Exercise description
Copy the entries exactly. Their pictures do not belong in the copy.

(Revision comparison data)

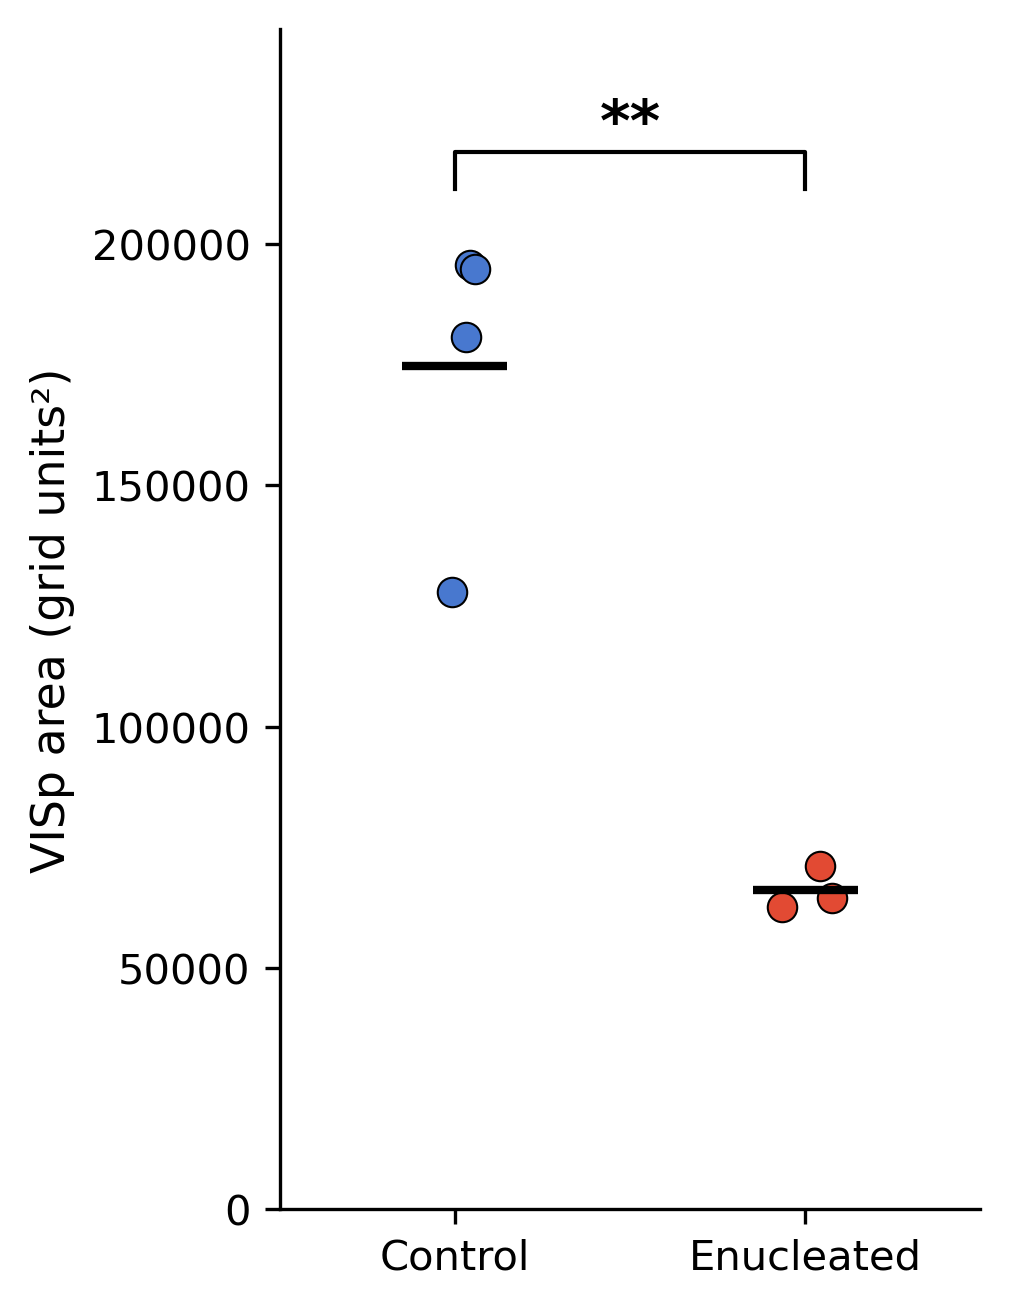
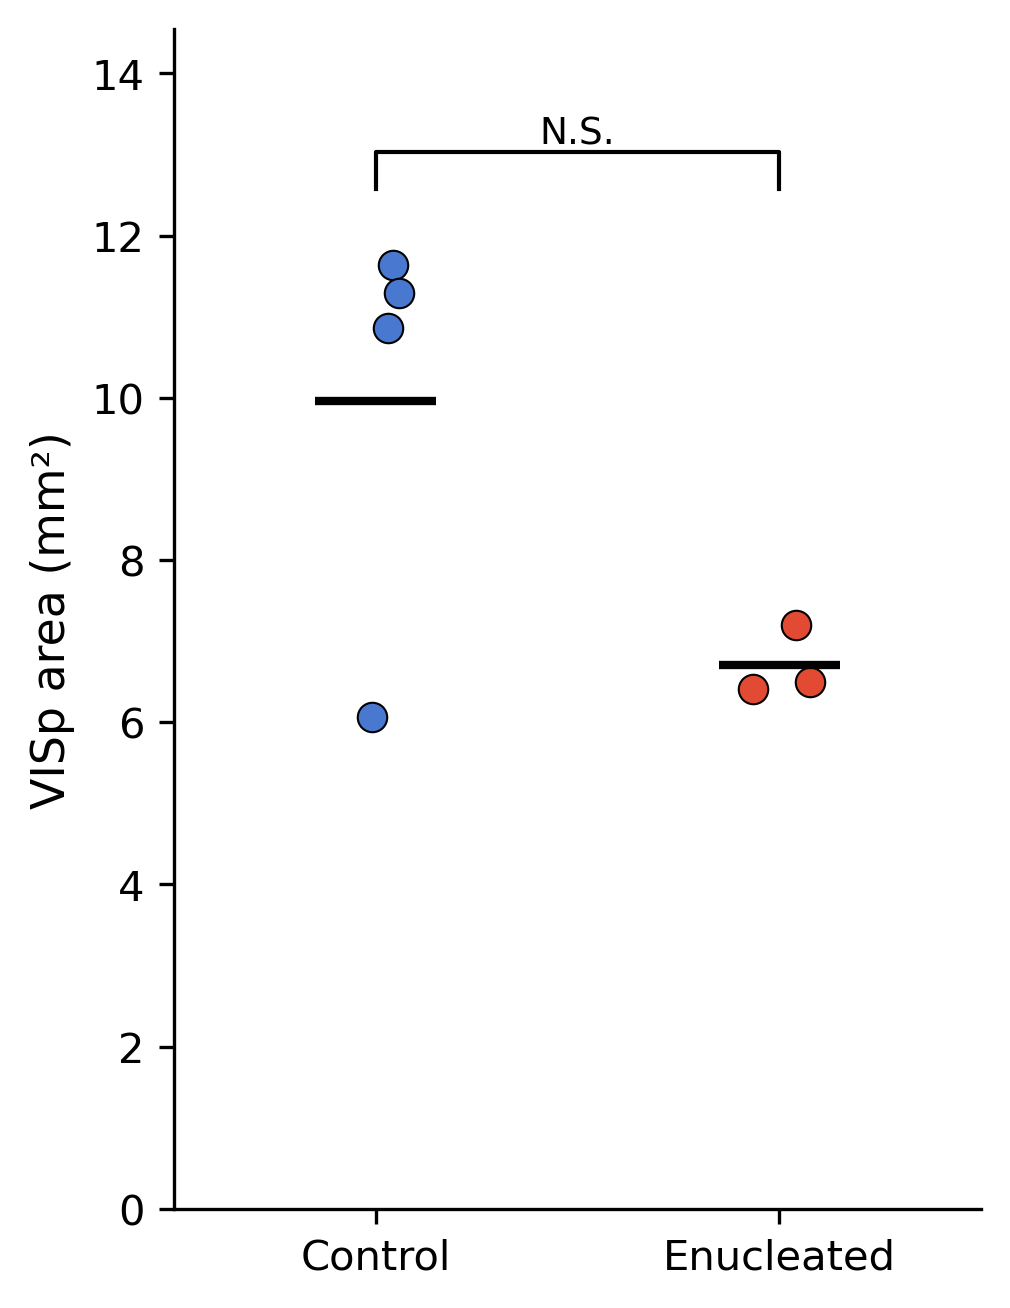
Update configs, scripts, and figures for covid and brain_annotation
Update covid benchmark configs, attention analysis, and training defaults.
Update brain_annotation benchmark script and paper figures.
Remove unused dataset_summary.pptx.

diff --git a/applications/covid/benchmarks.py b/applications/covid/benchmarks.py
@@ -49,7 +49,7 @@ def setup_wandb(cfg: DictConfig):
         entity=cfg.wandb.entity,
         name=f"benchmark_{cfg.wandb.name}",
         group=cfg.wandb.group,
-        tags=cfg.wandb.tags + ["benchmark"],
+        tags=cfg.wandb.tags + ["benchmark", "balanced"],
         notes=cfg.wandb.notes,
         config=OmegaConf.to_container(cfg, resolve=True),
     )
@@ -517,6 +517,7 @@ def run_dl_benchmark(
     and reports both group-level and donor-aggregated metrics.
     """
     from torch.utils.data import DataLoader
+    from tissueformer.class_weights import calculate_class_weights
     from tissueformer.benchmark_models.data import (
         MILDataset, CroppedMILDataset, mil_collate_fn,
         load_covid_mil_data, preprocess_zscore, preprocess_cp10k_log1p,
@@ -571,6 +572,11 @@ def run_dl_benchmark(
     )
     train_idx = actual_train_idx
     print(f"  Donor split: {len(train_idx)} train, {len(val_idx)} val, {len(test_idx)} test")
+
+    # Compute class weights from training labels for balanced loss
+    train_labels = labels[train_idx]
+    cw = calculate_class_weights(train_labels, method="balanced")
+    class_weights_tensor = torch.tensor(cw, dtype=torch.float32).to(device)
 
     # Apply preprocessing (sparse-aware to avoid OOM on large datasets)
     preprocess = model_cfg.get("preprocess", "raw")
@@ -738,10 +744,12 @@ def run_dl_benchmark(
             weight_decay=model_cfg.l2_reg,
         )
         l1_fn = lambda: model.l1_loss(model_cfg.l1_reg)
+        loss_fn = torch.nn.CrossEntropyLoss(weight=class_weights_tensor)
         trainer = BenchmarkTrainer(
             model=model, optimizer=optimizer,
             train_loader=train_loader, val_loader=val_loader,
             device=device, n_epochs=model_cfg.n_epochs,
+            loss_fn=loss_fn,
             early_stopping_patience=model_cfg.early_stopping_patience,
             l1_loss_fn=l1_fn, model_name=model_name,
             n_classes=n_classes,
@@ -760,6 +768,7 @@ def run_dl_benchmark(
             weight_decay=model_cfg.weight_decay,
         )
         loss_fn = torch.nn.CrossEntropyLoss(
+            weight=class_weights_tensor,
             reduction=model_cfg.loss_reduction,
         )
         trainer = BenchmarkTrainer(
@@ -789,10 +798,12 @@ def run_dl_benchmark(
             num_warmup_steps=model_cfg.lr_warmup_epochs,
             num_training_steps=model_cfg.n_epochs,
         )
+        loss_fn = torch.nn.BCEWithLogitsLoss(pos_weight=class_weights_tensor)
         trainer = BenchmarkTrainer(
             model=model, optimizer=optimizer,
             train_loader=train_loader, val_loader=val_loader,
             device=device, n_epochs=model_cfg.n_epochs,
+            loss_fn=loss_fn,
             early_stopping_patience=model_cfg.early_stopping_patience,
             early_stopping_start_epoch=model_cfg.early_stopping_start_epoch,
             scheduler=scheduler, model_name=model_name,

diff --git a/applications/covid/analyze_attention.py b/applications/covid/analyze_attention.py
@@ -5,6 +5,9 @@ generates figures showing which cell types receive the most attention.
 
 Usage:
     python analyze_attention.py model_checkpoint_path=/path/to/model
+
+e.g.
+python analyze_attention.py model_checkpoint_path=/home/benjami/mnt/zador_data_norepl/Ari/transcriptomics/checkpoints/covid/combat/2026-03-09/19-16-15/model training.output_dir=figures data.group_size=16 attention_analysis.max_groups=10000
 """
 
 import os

Reply
Update configs, scripts, and figures for covid and brain_annotation
Update covid benchmark configs, attention analysis, and training defaults.
Update brain_annotation benchmark script and paper figures.
Remove unused dataset_summary.pptx.

diff --git a/applications/covid/benchmarks.py b/applications/covid/benchmarks.py
@@ -49,7 +49,7 @@ def setup_wandb(cfg: DictConfig):
         entity=cfg.wandb.entity,
         name=f"benchmark_{cfg.wandb.name}",
         group=cfg.wandb.group,
-        tags=cfg.wandb.tags + ["benchmark"],
+        tags=cfg.wandb.tags + ["benchmark", "balanced"],
         notes=cfg.wandb.notes,
         config=OmegaConf.to_container(cfg, resolve=True),
     )
@@ -517,6 +517,7 @@ def run_dl_benchmark(
     and reports both group-level and donor-aggregated metrics.
     """
     from torch.utils.data import DataLoader
+    from tissueformer.class_weights import calculate_class_weights
     from tissueformer.benchmark_models.data import (
         MILDataset, CroppedMILDataset, mil_collate_fn,
         load_covid_mil_data, preprocess_zscore, preprocess_cp10k_log1p,
@@ -571,6 +572,11 @@ def run_dl_benchmark(
     )
     train_idx = actual_train_idx
     print(f"  Donor split: {len(train_idx)} train, {len(val_idx)} val, {len(test_idx)} test")
+
+    # Compute class weights from training labels for balanced loss
+    train_labels = labels[train_idx]
+    cw = calculate_class_weights(train_labels, method="balanced")
+    class_weights_tensor = torch.tensor(cw, dtype=torch.float32).to(device)
 
     # Apply preprocessing (sparse-aware to avoid OOM on large datasets)
     preprocess = model_cfg.get("preprocess", "raw")
@@ -738,10 +744,12 @@ def run_dl_benchmark(
             weight_decay=model_cfg.l2_reg,
         )
         l1_fn = lambda: model.l1_loss(model_cfg.l1_reg)
+        loss_fn = torch.nn.CrossEntropyLoss(weight=class_weights_tensor)
         trainer = BenchmarkTrainer(
             model=model, optimizer=optimizer,
             train_loader=train_loader, val_loader=val_loader,
             device=device, n_epochs=model_cfg.n_epochs,
+            loss_fn=loss_fn,
             early_stopping_patience=model_cfg.early_stopping_patience,
             l1_loss_fn=l1_fn, model_name=model_name,
             n_classes=n_classes,
@@ -760,6 +768,7 @@ def run_dl_benchmark(
             weight_decay=model_cfg.weight_decay,
         )
         loss_fn = torch.nn.CrossEntropyLoss(
+            weight=class_weights_tensor,
             reduction=model_cfg.loss_reduction,
         )
         trainer = BenchmarkTrainer(
@@ -789,10 +798,12 @@ def run_dl_benchmark(
             num_warmup_steps=model_cfg.lr_warmup_epochs,
             num_training_steps=model_cfg.n_epochs,
         )
+        loss_fn = torch.nn.BCEWithLogitsLoss(pos_weight=class_weights_tensor)
         trainer = BenchmarkTrainer(
             model=model, optimizer=optimizer,
             train_loader=train_loader, val_loader=val_loader,
             device=device, n_epochs=model_cfg.n_epochs,
+            loss_fn=loss_fn,
             early_stopping_patience=model_cfg.early_stopping_patience,
             early_stopping_start_epoch=model_cfg.early_stopping_start_epoch,
             scheduler=scheduler, model_name=model_name,

diff --git a/applications/covid/analyze_attention.py b/applications/covid/analyze_attention.py
@@ -5,6 +5,9 @@ generates figures showing which cell types receive the most attention.
 
 Usage:
     python analyze_attention.py model_checkpoint_path=/path/to/model
+
+e.g.
+python analyze_attention.py model_checkpoint_path=/home/benjami/mnt/zador_data_norepl/Ari/transcriptomics/checkpoints/covid/combat/2026-03-09/19-16-15/model training.output_dir=figures data.group_size=16 attention_analysis.max_groups=10000
 """
 
 import os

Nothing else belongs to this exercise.